--- START ---

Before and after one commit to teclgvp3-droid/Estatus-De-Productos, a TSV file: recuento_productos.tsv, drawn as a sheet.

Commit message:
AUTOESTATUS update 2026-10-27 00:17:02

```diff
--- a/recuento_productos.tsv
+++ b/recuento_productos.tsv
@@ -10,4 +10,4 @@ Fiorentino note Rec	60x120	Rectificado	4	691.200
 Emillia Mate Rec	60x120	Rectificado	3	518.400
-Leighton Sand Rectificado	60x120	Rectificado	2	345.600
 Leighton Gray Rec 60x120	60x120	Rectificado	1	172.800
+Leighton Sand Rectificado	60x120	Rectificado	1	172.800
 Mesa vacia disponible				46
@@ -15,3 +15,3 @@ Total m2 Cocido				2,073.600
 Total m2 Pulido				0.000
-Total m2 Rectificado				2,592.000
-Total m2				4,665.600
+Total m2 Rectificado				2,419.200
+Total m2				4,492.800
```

--- END ---

> _Exercise_: What lines in the data above contain the word "Rectificado"? Show them all.

> _Exercise response_:
@@ -10,4 +10,4 @@ Fiorentino note Rec	60x120	Rectificado	4	691.200
 Emillia Mate Rec	60x120	Rectificado	3	518.400
-Leighton Sand Rectificado	60x120	Rectificado	2	345.600
 Leighton Gray Rec 60x120	60x120	Rectificado	1	172.800
+Leighton Sand Rectificado	60x120	Rectificado	1	172.800
-Total m2 Rectificado				2,592.000
+Total m2 Rectificado				2,419.200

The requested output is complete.